May 13th, 2008
Tennessee’s State Funding Board has heard from experts that there will be a revenue shortfall between $271 and $380 million dollars. “State officials have been told to expect to cut up to $380 million more in spending before the fiscal year ends in June.” This news prompted TCASK members Harry Simpson of Nashville and Steve Reddick of Oak Ridge to write their local papers because they both believe that the state is spending far too much money on one area of public policy.
“For years, experts have known that the death penalty’s costs are exorbitant. Maryland found that the death penalty cost taxpayers at least $186 million more in prosecuting and defending capital murder cases over two decades than would have been spent without the threat of execution and has executed a total of five people.”

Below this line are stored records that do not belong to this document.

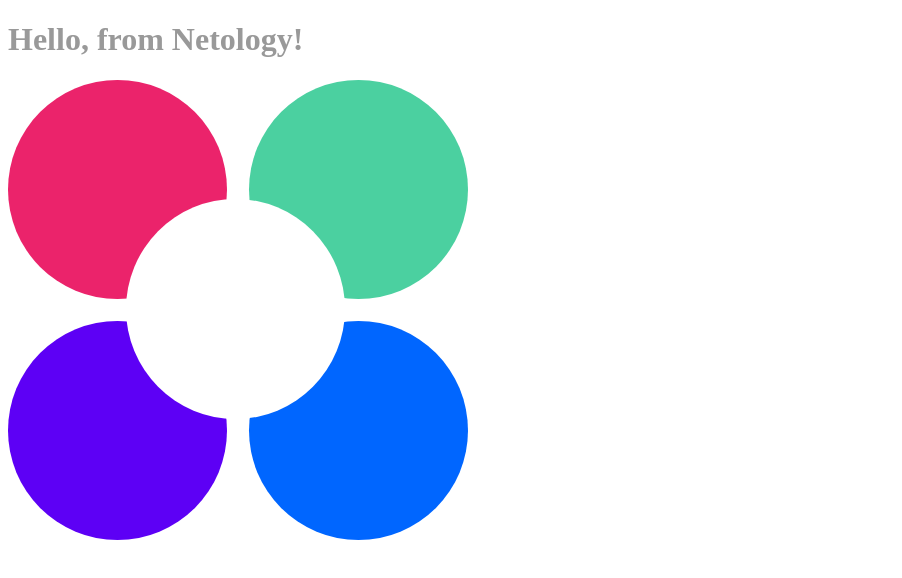
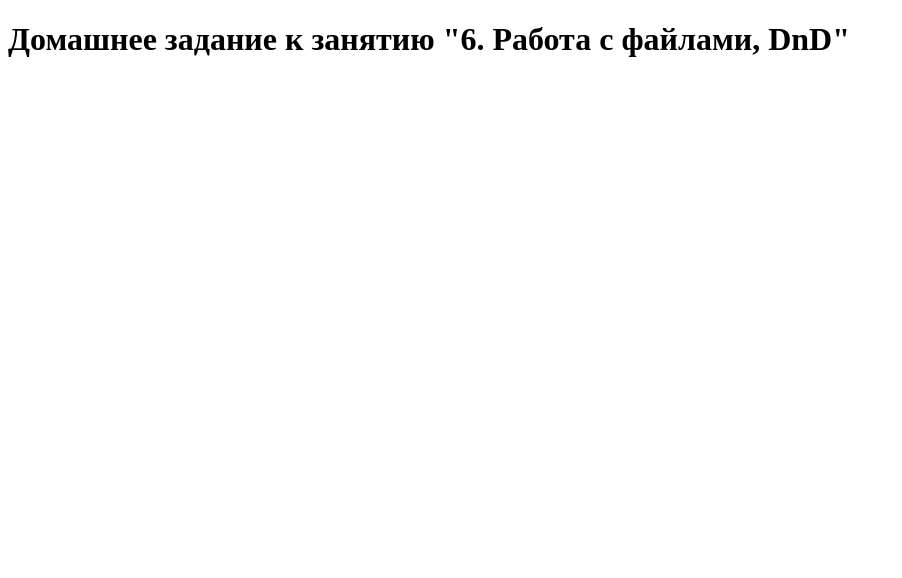
Before and after one commit to alexbog1985/neto-js-dnd, a website built with webpack: page src/index.html in a window 1280 px wide. Shown: the whole page, without its empty margins (0-902 px from the left). Built offline with nearby package versions, Linux system fonts and the light colour scheme.

Commit message:
готовое окружение

```diff
--- a/package.json
+++ b/package.json
@@ -21,6 +21,7 @@
     "@babel/core": "7.26.8",
     "@babel/preset-env": "7.26.8",
     "@eslint/js": "9.20.0",
+    "@types/jest": "^30.0.0",
     "babel-loader": "9.2.1",
     "css-loader": "7.1.2",
     "css-minimizer-webpack-plugin": "7.0.0",
--- a/src/css/style.css
+++ b/src/css/style.css
@@ -1,3 +1,2 @@
 body {
-    color: #999;
 }
--- a/src/index.html
+++ b/src/index.html
@@ -4,10 +4,12 @@
   <meta charset="UTF-8">
   <meta name="viewport" content="width=device-width, initial-scale=1.0">
   <meta http-equiv="X-UA-Compatible" content="ie=edge">
-  <title>Document</title>
+  <title>Домашнее задание к занятию "6. Работа с файлами, DnD"</title>
 </head>
 <body>
-<h1>Hello, from Netology!</h1>
-<img src="img/netology.svg" alt="Netology Logo">
+<h1>Домашнее задание к занятию "6. Работа с файлами, DnD"</h1>
+<div class="container">
+
+</div>
 </body>
 </html>
--- a/src/index.js
+++ b/src/index.js
@@ -1,5 +1,3 @@
 import "./css/style.css";
 
 import "./js/app";
-
-// TODO: write your code in app.js
--- a/src/js/app.js
+++ b/src/js/app.js
@@ -1,11 +1 @@
-// TODO: write code here
-
-// comment this to pass build
-const unusedVariable = "variable";
-
-// for demonstration purpose only
-export default function demo(value) {
-  return `Demo: ${value}`;
-}
-
 console.log("app.js included");
```
Also changed, not shown: src/js/app.test.js (+3 -7 lines), src/img/netology.svg (deleted), 1 other file.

“And I’m not suggesting that abolishing the death penalty would solve all (or even many) of our state’s budget woes. But abolition would certainly free up dollars to better address the root causes of crime and to help crime victims and their families. That, to me, is an investment worth making.”